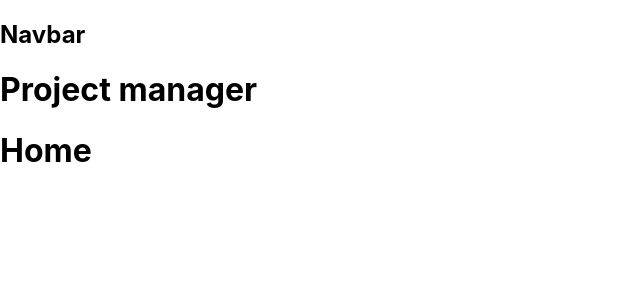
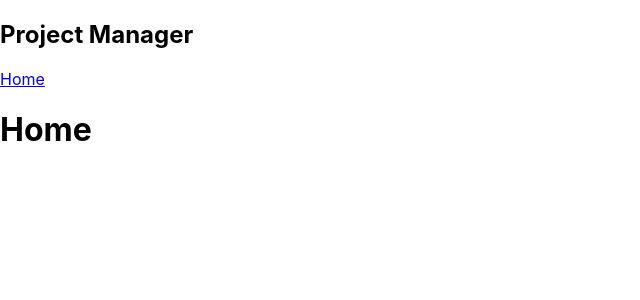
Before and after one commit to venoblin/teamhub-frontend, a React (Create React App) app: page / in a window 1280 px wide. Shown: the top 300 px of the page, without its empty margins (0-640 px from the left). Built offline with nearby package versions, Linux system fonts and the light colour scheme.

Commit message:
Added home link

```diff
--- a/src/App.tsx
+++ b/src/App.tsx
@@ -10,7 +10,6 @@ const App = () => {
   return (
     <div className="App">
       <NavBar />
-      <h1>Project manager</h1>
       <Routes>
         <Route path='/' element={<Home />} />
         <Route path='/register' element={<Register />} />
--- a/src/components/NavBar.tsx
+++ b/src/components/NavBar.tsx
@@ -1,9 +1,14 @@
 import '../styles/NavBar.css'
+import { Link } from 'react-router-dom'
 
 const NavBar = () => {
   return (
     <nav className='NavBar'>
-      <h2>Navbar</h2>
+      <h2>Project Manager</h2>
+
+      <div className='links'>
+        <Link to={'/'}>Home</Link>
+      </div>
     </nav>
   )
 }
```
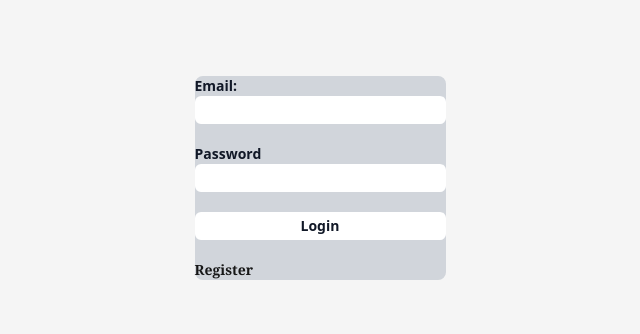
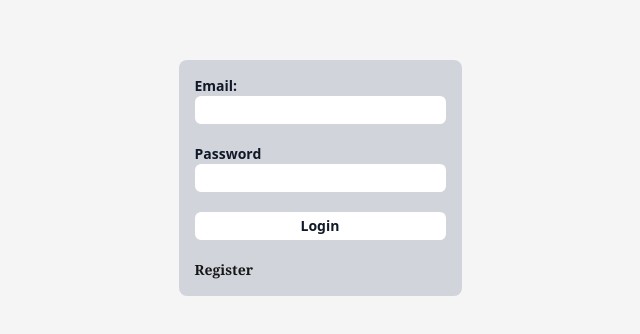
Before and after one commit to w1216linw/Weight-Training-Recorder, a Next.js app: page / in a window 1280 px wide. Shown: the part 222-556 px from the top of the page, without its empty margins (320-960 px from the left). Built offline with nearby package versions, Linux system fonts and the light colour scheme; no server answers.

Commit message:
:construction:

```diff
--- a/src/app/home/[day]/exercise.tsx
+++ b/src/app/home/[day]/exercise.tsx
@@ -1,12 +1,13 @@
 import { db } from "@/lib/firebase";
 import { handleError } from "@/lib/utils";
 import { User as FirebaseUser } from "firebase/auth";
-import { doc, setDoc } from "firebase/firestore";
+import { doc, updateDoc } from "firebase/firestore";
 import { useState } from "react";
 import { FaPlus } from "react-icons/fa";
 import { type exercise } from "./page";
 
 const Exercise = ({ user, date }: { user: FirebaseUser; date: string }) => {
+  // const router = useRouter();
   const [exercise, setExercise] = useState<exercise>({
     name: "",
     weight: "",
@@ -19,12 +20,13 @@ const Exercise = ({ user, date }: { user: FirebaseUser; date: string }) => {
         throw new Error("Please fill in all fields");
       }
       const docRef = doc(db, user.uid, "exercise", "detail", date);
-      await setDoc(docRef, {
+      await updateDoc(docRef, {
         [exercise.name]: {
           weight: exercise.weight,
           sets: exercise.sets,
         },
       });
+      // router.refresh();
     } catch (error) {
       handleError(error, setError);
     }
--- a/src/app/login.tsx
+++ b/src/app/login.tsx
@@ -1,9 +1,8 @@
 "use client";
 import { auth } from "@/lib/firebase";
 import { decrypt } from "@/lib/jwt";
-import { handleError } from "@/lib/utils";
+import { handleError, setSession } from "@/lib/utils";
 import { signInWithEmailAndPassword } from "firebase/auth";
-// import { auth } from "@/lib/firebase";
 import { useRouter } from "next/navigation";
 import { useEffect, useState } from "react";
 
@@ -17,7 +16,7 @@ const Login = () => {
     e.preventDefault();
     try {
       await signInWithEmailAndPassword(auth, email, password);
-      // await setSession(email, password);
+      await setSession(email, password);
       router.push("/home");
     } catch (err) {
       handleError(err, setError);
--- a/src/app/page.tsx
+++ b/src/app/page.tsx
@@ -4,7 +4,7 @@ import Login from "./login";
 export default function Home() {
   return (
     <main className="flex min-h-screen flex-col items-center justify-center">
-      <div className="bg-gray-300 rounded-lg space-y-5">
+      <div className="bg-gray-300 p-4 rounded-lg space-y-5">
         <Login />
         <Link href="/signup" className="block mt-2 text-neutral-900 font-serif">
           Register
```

◆ **Exercise**:
Each line in the material either holds the string "element" or does not. State how many do, and nothing else.

◆ **Task answer**:
2